As you know it is Black Music Month! And if you are like me you are knee deep in the melodies of some good Black music (just like last month and the month before that and the month . . .)
Anyway here is little something for you to chew on for Black Music Month!
Did you know James Brown and his music saved Boston from being destroyed on April 5, 1968? It’s true. As Brown would say, “Here’s how the whole thang went down, man!”
On April 4, 1968 Dr. Martin L. King, Jr. was assassinated while supporting the striking Black public sanitation workers in Memphis, Tennessee. As soon as his assassination made the news, Black folks became enraged at the untimely loss of their beloved champion of equality. Feeling hopeless, frustrated, and angry with their lingering social status as well as becoming increasingly impatient with the pace of King’s campaign of non-violence, the youth (who drove the movement of civil equality) responded with aggressive violent resistance toward the oppressive power structure. A swell of rioting broke out in Black urban centers across America the evening of April 4th 1968 . . . including Boston!
Months before Dr. King’s assassination, James Brown was scheduled to perform at the Boston Garden. However, given the social unrest in Boston by the Black youth, city officials including Boston Mayor Kevin White thought it would be best to cancel the concert in an attempt to restore order amid the growing civil unrest in and around Boston. However, Boston’s only African American City Councilman, Tom Atkins thought otherwise. He was convinced that allowing the concert to continue would be best for the city in terms of diminishing the-sure-to-come destructive riot. He was quickly able to convince Mayor White that allowing the concert to go on would allow a space for the youth to release their frustrations in a non-destructive way. Atkins also suggested the concert be televised on local TV station WGBH to reach the homes of those youth who could not attend the concert.
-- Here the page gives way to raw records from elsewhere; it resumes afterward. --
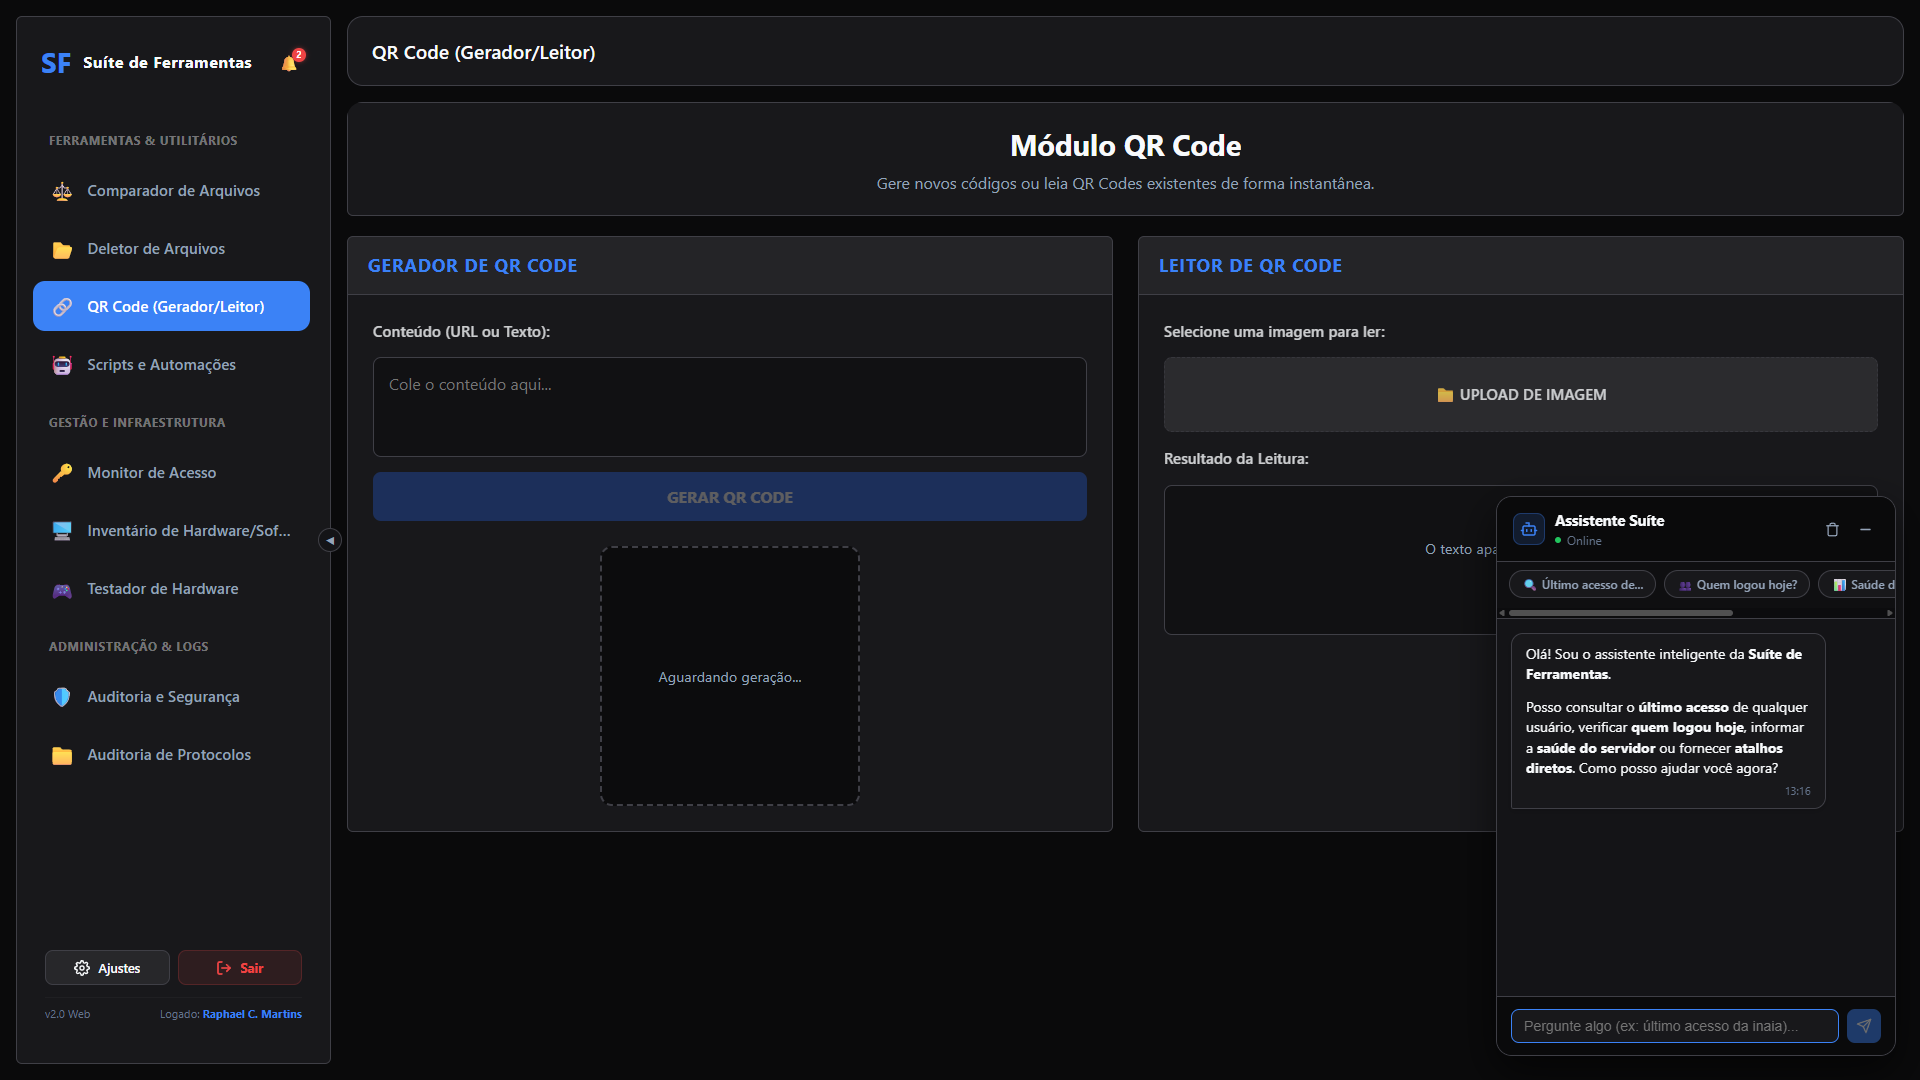
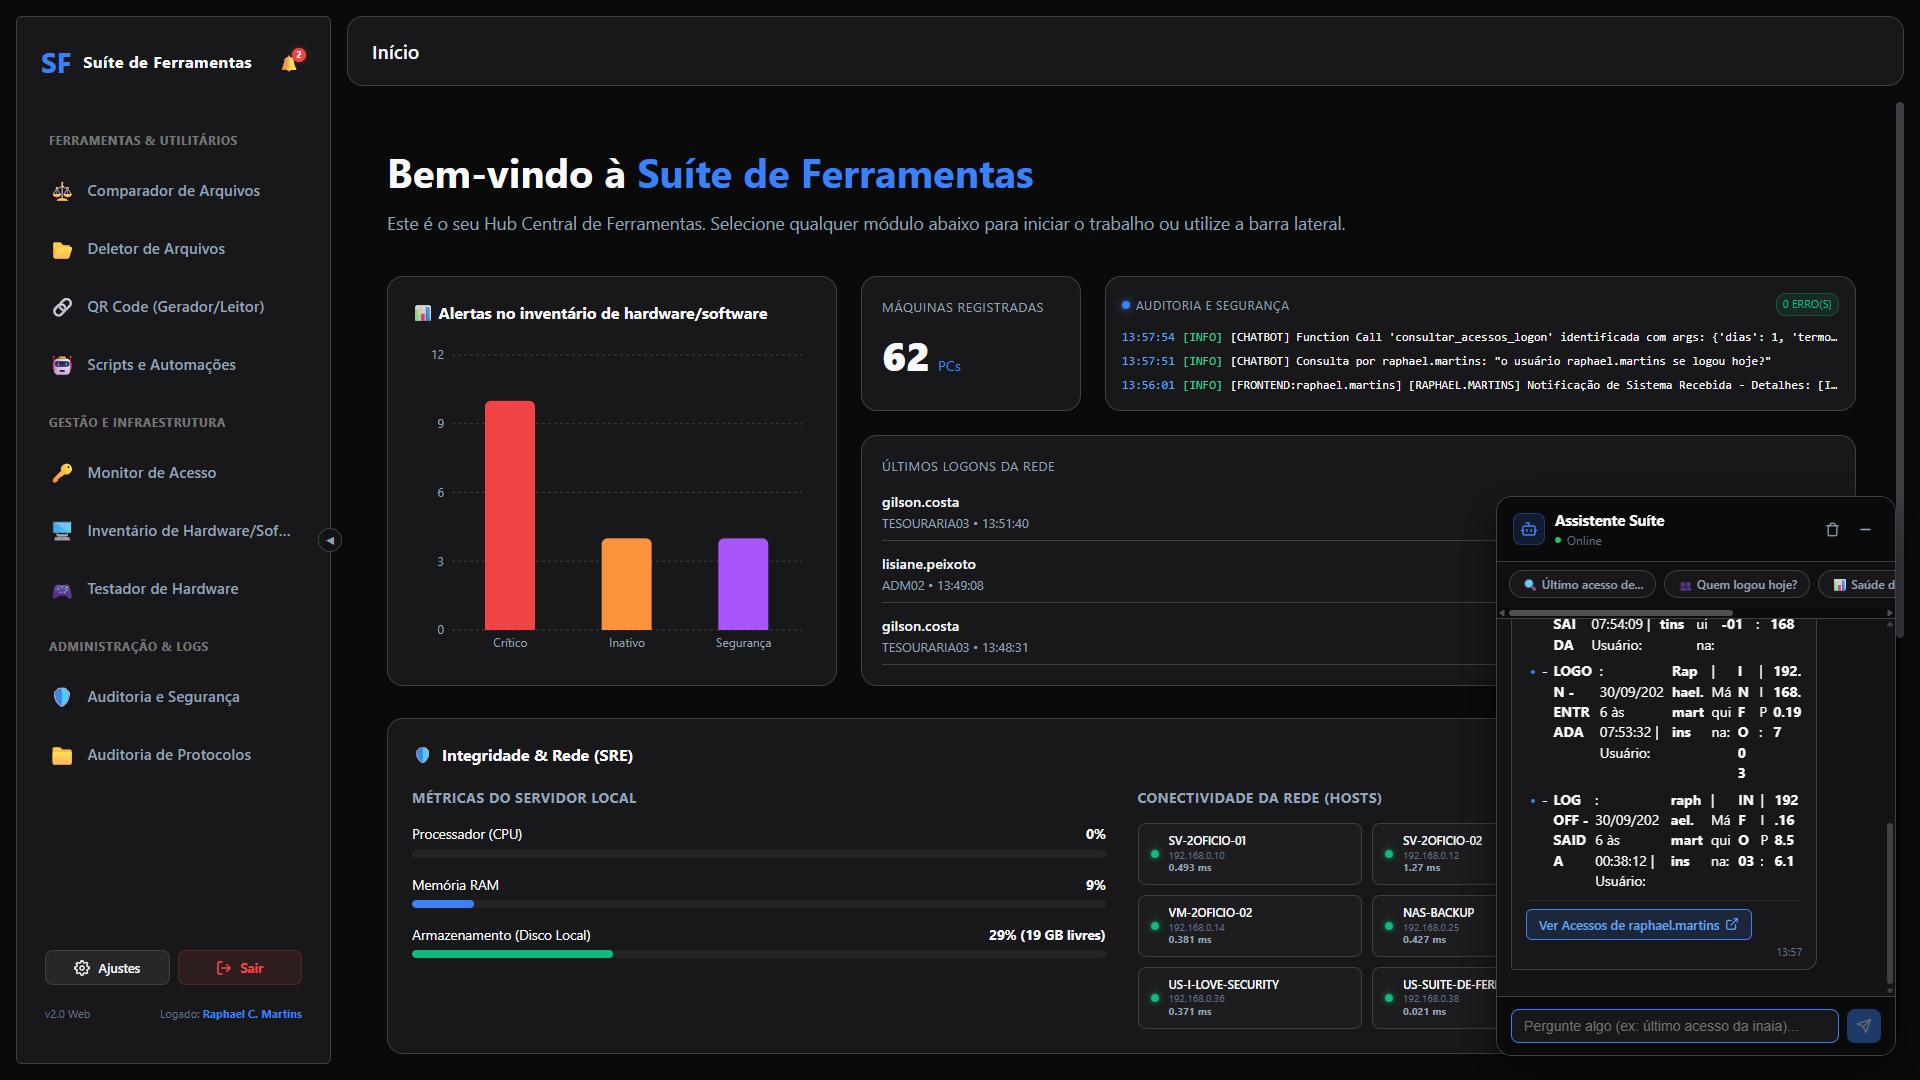
feat(suite): destacar bot assistente operacional estilo jarvis e expandir galeria para 12 telas

diff --git a/index.html b/index.html
@@ -844,15 +844,17 @@
             <span class="badge-status"><i class="fa-solid fa-building"></i> Em Produção</span>
           </div>
           <h3 class="project-title">Suíte de Ferramentas Web (Hub Operacional)</h3>
-          <p class="project-subtitle">Hub Central SRE, Active Directory & Orquestração Multi-Sistemas</p>
+          <p class="project-subtitle">Hub Central SRE, Active Directory & Assistente Operacional Inteligente</p>
           <p class="project-desc">
-            Plataforma corporativa full-stack de alta criticidade projetada para centralizar a governança de TI e operações do 2º Ofício de Itaboraí.
-            Opera como um ecossistema integrado que dialoga simultaneamente com servidores Windows Server (Active Directory para logons/SACLs),
-            cluster Proxmox VE (Debian/VMs), storage corporativo NAS via SMB/NFS, telemetria contínua de 62 estações de trabalho e motor
-            assíncrono para processamento e auditoria em lote de documentos cartorários (.TIFF/PDF).
+            Plataforma corporativa de alta criticidade construída para orquestrar as operações do 2º Ofício de Itaboraí.
+            Integra simultaneamente servidores Windows Server (Active Directory para logons/SACLs), cluster Proxmox VE, storage NAS
+            via SMB/NFS e telemetria contínua de 62 computadores. Conta com um <strong>Assistente Virtual integrado (estilo "Jarvis")</strong>
+            que processa consultas em linguagem natural em tempo real (ex: checar se determinado colaborador logou hoje, investigar
+            saúde de servidores ou disparar diagnósticos instantâneos) e motor de alta velocidade para documentos pesados (.TIFF/PDF).
           </p>
           <div class="project-tags">
             <span class="tag--highlight">React + FastAPI</span>
+            <span class="tag--highlight">Bot Assistente IA ("Jarvis")</span>
             <span>Active Directory & SACL</span>
             <span>Cluster Proxmox VE</span>
             <span>Auditoria Contínua 24/7</span>
@@ -862,8 +864,8 @@
           </div>
           <div class="card-actions">
             <button class="btn btn--outline btn-cert"
-              data-gallery="imgs/projetos/suite1.png,imgs/projetos/suite2.png,imgs/projetos/suite3.png,imgs/projetos/suite4.png,imgs/projetos/suite5.png,imgs/projetos/suite6.png,imgs/projetos/suite7.png,imgs/projetos/suite8.png,imgs/projetos/suite9.png,imgs/projetos/suite10.png,imgs/projetos/suite11.png">
-              <i class="fa-solid fa-images"></i> Visualizar Galeria do Sistema (11 Telas)
+              data-gallery="imgs/projetos/suite1.png,imgs/projetos/suite2.png,imgs/projetos/suite3.png,imgs/projetos/suite4.png,imgs/projetos/suite5.png,imgs/projetos/suite6.png,imgs/projetos/suite7.png,imgs/projetos/suite8.png,imgs/projetos/suite9.png,imgs/projetos/suite10.png,imgs/projetos/suite11.png,imgs/projetos/suite12.png">
+              <i class="fa-solid fa-images"></i> Visualizar Galeria do Sistema (12 Telas)
             </button>
           </div>
         </article>

diff --git a/HISTORICO.md b/HISTORICO.md
@@ -181,6 +181,23 @@ Este documento atua como diário de bordo e central de auditoria arquitetural do
 
 ---
 
+### [2026-09-30] - Destaque do Bot Assistente Operacional IA ("Jarvis") & Expansão da Galeria para 12 Telas
+- **Decisão:** Destaque arquitetural de primeiro nível para o **Bot Assistente Virtual Inteligente (estilo "Jarvis")** integrado à Suíte de Ferramentas Web, com captura de prints reais em conversação viva (`suite11.png` e `suite12.png`), enriquecimento do texto do card no portfólio e expansão da galeria para 12 telas.
+- **Racional:** O assistente operacional opera como um copiloto autônomo (análogo ao Jarvis do Homem de Ferro), permitindo que a equipe de suporte e infraestrutura faça perguntas diretas em linguagem natural via chat modal. O bot consome em tempo real as APIs de telemetria e o histórico de eventos do Active Directory/SRE, entregando diagnósticos imediatos com botões de ação interativos dentro das mensagens, sem necessidade de navegar manualmente por múltiplos dashboards.
+- **Execução:**
+  - **Interação Viva e Capturas em Alta Resolução:**
+    - `suite11.png`: Demonstração de pergunta em linguagem natural (*"o usuário raphael.martins se logou hoje?"*), com retorno analítico instantâneo do assistente listando as estações acessadas (`SV-2OFICIO-01`, `INFO03`), horários exatos, IPs e botão de atalho `[Ver Acessos de raphael.martins]`.
+    - `suite12.png`: Consulta rápida de diagnóstico sistêmico (*"Saúde do Servidor"*), com retorno detalhado da telemetria (9 hosts online, 0 offline, status dos daemons de Ping Monitor, Discos e Auditoria 24/7 ativos) e atalho `[Ver Saúde dos Servidores]`.
+  - **Refinamento no Portfólio (`index.html`):**
+    - Subtítulo ajustado para: *Hub Central SRE, Active Directory & Assistente Operacional Inteligente*.
+    - Descrição atualizada ressaltando o papel do Assistente Virtual integrado estilo "Jarvis" na tomada de decisões e suporte diário.
+    - Nova tag com destaque visual: `<span class="tag--highlight">Bot Assistente IA ("Jarvis")</span>`.
+    - Galeria modal ampliada para 12 imagens (`suite1.png` até `suite12.png`) com contador `(12 Telas)`.
+  - **Documentação de Projeto (`README.md`):** Tabela de vitrine atualizada com o Bot Assistente IA e a nova contagem de telas.
+  - **Telemetria de QA & Sincronização Google Sheets (`/qa-sheets-sync`):** Bateria de testes do Assistente Jarvis persistida na planilha central *playwright-qa-testes* na aba `suite-de-ferramentas` (ID da Execução `RUN-20260930-140414`, cenários `TC-JARVIS-01` e `TC-JARVIS-02` PASSED com validação de resposta estruturada e HTTP 200).
+
+---
+
 ## 🔒 Diretrizes Mandatórias de Preservação e Integridade
 > **Aviso Permanente:** É expressamente proibido a qualquer agente ou desenvolvedor apagar, truncar ou resetar bancos de dados locais/remotos e diretórios de logs persistentes em qualquer rotina de manutenção. Modificações devem ocorrer sempre de forma incremental, reversível e protegida por controle de versão.
 

diff --git a/README.md b/README.md
@@ -36,7 +36,7 @@ O projeto foi inteiramente construído em **Vanilla Puro (HTML5 + CSS3 + JavaScr
 |---|---|---|---|
 | **How To Complete Dex** | Web Application | React 19, TypeScript, Vite, Tailwind v4, Zustand, Supabase | [Online 🟢](https://how-to-complete-dex.vercel.app) |
 | **BugSync Bot** | QA & Confiabilidade | Python, discord.py, Google Sheets API, Apps Script Webhooks | Ativo ⚡ |
-| **Suíte de Ferramentas Web** | Ferramenta Corporativa | React, FastAPI, Active Directory, Proxmox VE, Storage NAS, SRE | Em Produção 🏢 (11 Telas) |
+| **Suíte de Ferramentas Web** | Ferramenta Corporativa | React, FastAPI, Bot Assistente IA ("Jarvis"), Active Directory, Proxmox VE, Storage NAS, SRE | Em Produção 🏢 (12 Telas) |
 | **DevPad** | Web Application | Next.js 16, TypeScript, Prisma ORM, Supabase RLS, TipTap | Open Source 📦 |
 | **FrameStudio PRO** | Desktop & Mídia | Python, OpenCV, PyAV (FFmpeg), Canvas RGB, RAM Cache | Open Source 📦 |
 | **MediaDownloader Pro** | Full-Stack / Utilitário | FastAPI, Vanilla JS SPA, SSE em tempo real, yt-dlp, SQLite | Open Source 📦 |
His thinking Brown, one of the hottest acts in the country, would be able to persuade the city’s youth to stay in and forego a violent protest in the city. Mayor White took a gamble and agreed with Atkins. Atkins, White, and Brown met to work out the money details of a live broadcast.
So, the evening of April 5, 1968, while several urban centers across America experience a second night of rioting in the wake of Dr. King’s assassination, James Brown and his band put on a captivating high energy show, which redirected the youth’s feelings of angst and sorrow to one of a celebration of life and peace. Brown’s presence and music did in fact quiet the hostile youth in the city of Boston and the surrounding urban areas that evening. In the end, Boston experienced no more disruption than a typical Friday night for that city. Boston was saved by James Brown.
What’s more is that the Boston Garden concert was recorded and preserved for us to watch today. We now have the opportunity to witness the amazing James Brown in action roughly 24hrs after King’s assassination. We can watch his music captivate and stop the youth, city-wide, from violent resistance. We get to witness the moment Brown’s music emerged as the undisputed musical beacon of Black empowerment following the Boston concert in 1968.
From the great words spoken by Atkins, White, and Brown at the beginning of the concert to the driving tempos to Maceo’s Parker’s solo to the pace of the Go Go dancer’s hips to the concert’s ending with Brown’s interjections of Black pride to thwart a sure riot on the Garden stage are not to be missed. Take a look and listen below and be mindful of how quiet things are in the streets during the time of the concert. James Brown saved Boston!
Enjoy Black Music Month!
For more info on that night check this out!:
See entire concert here: